# TASK ITEM
Go through the entries one line at a time, and gather every line that has the word "setIsOpen".
*** Begin section ***
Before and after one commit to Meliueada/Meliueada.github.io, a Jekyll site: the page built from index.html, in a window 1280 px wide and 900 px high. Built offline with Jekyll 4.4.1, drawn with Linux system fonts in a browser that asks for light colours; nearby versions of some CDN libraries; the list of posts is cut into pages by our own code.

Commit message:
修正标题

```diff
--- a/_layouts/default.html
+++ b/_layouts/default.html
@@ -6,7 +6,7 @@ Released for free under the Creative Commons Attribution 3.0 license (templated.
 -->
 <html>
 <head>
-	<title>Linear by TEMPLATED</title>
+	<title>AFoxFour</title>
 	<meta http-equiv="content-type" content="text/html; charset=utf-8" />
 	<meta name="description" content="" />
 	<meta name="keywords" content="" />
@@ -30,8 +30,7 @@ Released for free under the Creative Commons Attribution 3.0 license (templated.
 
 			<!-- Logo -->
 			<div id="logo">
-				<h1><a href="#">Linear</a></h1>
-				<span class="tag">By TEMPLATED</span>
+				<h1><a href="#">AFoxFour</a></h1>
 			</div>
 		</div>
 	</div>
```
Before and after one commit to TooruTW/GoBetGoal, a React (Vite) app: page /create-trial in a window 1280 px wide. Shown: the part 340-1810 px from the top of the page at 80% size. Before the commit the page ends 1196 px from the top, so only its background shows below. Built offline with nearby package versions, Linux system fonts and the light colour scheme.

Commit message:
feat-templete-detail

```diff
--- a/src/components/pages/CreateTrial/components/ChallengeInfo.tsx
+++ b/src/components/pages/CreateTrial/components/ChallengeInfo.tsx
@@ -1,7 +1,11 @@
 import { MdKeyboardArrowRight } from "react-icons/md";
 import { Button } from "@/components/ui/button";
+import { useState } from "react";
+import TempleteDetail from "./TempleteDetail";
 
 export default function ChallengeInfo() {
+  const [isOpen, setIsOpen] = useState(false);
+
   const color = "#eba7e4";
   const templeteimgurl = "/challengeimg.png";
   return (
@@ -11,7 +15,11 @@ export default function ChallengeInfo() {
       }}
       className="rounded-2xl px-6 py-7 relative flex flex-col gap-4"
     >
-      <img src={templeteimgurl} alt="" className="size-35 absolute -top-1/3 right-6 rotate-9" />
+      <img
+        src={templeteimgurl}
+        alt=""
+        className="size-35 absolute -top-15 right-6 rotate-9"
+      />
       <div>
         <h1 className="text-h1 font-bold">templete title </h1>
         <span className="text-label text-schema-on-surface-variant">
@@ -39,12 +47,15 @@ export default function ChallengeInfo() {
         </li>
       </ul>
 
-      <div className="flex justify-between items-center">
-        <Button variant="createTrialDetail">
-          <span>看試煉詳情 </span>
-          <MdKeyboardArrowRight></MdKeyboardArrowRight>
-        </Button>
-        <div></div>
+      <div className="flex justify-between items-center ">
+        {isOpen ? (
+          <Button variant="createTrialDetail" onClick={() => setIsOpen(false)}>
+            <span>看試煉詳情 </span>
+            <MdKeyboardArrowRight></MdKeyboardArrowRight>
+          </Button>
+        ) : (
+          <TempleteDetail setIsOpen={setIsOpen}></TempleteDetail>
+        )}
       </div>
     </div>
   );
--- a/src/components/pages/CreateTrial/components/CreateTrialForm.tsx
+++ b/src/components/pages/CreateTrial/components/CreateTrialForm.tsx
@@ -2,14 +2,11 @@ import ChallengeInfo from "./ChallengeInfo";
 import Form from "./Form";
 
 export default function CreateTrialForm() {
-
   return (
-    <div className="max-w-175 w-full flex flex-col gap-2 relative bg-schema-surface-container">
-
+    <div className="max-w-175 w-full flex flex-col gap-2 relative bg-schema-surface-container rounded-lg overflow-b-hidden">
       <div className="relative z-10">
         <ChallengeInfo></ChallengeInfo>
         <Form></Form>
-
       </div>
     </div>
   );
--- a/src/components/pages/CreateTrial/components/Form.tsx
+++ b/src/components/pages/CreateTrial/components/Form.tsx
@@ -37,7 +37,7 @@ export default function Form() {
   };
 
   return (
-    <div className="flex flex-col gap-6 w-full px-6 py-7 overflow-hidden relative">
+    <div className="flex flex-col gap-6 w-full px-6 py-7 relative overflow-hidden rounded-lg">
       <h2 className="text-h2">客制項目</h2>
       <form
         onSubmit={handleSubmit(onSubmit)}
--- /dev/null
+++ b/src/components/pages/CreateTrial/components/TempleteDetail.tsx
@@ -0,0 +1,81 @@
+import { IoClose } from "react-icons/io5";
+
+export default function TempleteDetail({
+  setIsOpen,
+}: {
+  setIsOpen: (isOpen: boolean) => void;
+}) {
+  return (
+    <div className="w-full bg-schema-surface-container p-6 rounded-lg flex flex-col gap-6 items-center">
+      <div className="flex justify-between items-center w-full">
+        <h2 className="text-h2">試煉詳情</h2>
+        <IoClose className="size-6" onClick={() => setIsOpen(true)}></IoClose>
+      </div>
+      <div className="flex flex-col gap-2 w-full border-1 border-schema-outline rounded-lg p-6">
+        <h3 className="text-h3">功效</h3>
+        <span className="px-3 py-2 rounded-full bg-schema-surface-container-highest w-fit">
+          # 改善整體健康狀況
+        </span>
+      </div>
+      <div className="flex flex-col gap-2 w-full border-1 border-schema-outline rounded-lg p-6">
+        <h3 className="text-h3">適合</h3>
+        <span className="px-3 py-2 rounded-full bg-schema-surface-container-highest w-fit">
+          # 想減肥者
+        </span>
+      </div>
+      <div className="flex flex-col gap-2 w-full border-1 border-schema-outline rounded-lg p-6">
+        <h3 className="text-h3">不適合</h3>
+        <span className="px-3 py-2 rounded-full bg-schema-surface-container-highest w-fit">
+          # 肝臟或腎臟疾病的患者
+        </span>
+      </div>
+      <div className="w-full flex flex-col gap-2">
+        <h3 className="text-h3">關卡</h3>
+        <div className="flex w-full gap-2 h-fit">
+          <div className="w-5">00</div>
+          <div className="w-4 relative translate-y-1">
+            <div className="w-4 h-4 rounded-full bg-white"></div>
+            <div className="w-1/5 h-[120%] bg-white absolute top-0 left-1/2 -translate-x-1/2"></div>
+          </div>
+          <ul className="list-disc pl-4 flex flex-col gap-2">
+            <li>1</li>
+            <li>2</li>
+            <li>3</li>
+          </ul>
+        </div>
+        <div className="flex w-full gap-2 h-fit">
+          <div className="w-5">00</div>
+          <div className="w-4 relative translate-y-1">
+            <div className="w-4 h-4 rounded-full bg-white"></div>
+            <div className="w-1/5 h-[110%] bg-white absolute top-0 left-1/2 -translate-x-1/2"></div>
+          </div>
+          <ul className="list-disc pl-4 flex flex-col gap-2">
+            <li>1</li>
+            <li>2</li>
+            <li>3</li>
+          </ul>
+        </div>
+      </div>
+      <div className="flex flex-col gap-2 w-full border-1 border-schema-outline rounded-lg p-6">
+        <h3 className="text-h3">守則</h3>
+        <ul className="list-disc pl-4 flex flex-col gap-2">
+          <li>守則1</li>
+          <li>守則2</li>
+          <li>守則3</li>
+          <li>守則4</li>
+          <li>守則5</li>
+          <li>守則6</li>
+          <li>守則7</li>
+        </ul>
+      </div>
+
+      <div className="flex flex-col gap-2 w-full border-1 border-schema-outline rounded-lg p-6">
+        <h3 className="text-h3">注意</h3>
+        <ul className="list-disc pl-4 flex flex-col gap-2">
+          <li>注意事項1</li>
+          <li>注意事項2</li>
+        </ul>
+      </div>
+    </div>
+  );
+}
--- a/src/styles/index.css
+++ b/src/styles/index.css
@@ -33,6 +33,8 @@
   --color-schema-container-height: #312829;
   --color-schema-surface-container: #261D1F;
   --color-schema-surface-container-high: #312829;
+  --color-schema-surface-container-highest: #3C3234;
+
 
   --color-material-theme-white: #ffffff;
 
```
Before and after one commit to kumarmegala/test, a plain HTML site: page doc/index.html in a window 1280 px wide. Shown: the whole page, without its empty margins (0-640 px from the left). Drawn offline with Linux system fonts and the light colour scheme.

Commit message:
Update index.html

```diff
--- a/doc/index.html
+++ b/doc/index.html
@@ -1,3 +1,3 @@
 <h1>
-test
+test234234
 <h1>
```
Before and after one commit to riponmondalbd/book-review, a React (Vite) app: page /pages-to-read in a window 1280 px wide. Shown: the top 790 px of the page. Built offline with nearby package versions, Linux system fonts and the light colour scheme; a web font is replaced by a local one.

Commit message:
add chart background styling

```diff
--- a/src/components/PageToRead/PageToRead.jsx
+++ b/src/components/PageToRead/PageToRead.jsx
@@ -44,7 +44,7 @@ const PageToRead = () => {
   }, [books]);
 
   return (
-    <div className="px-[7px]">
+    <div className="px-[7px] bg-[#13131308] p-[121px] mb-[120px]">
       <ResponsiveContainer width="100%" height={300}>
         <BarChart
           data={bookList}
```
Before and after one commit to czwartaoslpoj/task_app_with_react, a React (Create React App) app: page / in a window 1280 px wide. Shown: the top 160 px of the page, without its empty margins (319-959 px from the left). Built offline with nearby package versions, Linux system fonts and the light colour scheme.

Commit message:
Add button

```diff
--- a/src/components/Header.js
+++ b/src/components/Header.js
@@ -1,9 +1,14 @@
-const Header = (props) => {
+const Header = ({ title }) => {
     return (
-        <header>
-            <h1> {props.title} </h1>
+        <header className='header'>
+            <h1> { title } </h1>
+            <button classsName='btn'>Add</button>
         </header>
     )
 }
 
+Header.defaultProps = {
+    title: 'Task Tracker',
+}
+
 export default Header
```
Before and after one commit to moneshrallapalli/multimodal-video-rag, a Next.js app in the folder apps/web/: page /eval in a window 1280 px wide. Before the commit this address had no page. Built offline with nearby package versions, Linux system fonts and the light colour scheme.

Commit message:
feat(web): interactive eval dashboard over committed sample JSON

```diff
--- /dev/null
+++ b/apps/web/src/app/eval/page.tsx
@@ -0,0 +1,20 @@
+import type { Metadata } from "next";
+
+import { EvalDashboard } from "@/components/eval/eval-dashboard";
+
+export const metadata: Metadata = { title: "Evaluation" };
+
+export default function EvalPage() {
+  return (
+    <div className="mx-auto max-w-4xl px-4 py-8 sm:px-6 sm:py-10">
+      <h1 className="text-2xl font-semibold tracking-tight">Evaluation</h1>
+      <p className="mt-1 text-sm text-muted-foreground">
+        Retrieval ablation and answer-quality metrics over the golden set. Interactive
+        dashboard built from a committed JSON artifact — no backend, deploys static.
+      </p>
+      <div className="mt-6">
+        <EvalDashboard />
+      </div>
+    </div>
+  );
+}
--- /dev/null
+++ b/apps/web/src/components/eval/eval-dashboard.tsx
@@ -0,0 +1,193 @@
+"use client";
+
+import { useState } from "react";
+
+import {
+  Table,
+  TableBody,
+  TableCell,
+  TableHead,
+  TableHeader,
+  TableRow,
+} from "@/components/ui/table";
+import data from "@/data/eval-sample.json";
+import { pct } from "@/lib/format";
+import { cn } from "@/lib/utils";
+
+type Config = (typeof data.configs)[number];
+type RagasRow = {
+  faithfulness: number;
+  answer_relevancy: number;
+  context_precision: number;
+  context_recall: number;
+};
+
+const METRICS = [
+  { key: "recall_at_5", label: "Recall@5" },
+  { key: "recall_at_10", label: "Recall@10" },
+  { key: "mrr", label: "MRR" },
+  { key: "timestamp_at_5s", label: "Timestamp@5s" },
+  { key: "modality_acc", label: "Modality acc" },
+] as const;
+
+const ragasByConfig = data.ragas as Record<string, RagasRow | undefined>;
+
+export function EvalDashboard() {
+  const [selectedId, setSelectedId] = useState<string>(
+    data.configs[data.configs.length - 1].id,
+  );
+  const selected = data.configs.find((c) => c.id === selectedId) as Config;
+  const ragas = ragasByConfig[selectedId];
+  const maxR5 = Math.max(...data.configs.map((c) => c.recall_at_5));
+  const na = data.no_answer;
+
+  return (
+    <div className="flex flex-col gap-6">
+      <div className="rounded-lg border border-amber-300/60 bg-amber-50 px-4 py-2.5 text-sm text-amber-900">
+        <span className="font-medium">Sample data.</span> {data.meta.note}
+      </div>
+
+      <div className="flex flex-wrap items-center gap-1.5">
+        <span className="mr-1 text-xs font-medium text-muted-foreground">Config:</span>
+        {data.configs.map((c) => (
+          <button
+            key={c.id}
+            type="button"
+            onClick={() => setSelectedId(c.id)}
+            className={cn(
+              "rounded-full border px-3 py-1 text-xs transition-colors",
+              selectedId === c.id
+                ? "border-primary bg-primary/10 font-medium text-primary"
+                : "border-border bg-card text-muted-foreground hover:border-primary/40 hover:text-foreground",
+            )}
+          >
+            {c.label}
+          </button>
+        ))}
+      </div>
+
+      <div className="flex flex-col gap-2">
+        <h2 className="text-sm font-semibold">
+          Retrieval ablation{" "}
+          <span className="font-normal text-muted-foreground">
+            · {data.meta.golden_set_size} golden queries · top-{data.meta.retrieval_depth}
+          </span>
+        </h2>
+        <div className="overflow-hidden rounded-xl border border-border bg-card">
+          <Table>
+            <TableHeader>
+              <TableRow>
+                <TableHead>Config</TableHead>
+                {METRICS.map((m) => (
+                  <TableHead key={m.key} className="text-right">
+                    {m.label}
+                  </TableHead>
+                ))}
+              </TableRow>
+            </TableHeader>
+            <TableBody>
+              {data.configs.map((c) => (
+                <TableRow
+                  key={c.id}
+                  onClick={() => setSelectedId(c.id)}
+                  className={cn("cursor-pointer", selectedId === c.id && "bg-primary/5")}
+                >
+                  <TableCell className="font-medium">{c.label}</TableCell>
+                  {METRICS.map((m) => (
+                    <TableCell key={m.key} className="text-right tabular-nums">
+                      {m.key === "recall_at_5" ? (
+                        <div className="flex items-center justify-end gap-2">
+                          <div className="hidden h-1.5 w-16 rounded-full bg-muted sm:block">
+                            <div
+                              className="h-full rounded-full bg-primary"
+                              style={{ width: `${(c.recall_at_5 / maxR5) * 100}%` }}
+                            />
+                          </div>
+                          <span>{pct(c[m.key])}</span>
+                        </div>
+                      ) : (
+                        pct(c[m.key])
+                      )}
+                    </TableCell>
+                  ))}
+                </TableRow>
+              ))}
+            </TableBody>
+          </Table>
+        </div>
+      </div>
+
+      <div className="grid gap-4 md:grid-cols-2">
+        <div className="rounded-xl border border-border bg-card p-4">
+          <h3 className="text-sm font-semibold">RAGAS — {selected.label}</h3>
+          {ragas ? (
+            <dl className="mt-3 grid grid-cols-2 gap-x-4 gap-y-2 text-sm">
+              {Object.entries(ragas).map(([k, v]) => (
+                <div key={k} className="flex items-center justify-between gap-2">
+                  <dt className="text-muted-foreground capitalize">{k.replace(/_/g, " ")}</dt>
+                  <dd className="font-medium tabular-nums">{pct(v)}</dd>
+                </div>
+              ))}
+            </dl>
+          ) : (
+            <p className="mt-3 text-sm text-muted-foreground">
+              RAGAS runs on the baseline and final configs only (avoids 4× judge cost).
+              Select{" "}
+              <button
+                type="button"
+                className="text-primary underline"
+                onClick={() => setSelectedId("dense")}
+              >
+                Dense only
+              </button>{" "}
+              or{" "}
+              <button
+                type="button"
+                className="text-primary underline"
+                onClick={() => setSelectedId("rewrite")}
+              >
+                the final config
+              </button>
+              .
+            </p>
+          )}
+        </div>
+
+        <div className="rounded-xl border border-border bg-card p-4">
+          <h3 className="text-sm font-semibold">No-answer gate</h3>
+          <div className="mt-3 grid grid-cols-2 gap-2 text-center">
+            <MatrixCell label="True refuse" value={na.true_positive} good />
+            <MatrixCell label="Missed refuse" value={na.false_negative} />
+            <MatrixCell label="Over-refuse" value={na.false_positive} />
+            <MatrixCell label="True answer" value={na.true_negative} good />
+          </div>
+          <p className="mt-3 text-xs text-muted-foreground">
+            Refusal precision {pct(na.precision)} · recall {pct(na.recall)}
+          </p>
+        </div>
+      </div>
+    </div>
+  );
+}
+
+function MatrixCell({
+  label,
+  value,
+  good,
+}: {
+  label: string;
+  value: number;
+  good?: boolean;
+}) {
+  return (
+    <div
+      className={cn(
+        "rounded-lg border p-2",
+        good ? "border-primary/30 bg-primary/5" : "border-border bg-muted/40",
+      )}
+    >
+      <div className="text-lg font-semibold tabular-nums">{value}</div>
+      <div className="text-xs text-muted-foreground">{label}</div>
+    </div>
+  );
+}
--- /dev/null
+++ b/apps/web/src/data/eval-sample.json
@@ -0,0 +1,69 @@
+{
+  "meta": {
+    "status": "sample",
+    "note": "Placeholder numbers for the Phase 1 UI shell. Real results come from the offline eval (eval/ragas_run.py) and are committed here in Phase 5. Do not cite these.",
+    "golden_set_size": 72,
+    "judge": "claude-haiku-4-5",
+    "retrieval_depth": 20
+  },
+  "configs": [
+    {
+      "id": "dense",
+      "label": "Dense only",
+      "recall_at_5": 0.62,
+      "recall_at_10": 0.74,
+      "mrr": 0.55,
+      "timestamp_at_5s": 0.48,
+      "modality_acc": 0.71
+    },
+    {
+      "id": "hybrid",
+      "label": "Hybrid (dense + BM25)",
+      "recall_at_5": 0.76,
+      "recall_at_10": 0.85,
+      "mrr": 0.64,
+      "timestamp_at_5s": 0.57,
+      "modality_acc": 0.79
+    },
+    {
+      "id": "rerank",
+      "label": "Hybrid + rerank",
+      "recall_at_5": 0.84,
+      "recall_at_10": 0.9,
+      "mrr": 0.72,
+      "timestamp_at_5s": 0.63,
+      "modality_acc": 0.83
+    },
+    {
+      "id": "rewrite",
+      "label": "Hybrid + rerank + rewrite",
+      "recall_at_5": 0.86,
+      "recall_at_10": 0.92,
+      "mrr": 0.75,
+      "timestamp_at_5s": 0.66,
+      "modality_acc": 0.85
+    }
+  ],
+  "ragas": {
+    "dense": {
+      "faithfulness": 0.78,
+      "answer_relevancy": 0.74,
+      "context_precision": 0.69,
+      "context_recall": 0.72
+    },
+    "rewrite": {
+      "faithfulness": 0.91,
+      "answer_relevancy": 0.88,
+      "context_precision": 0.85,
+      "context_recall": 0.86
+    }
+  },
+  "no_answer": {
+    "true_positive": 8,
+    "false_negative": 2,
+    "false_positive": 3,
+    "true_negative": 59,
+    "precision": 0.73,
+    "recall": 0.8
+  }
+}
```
*** End section ***
# SOLUTION TO THIS EXERCISE
+  const [isOpen, setIsOpen] = useState(false);
+          <Button variant="createTrialDetail" onClick={() => setIsOpen(false)}>
+          <TempleteDetail setIsOpen={setIsOpen}></TempleteDetail>
+  setIsOpen,
+  setIsOpen: (isOpen: boolean) => void;
+        <IoClose className="size-6" onClick={() => setIsOpen(true)}></IoClose>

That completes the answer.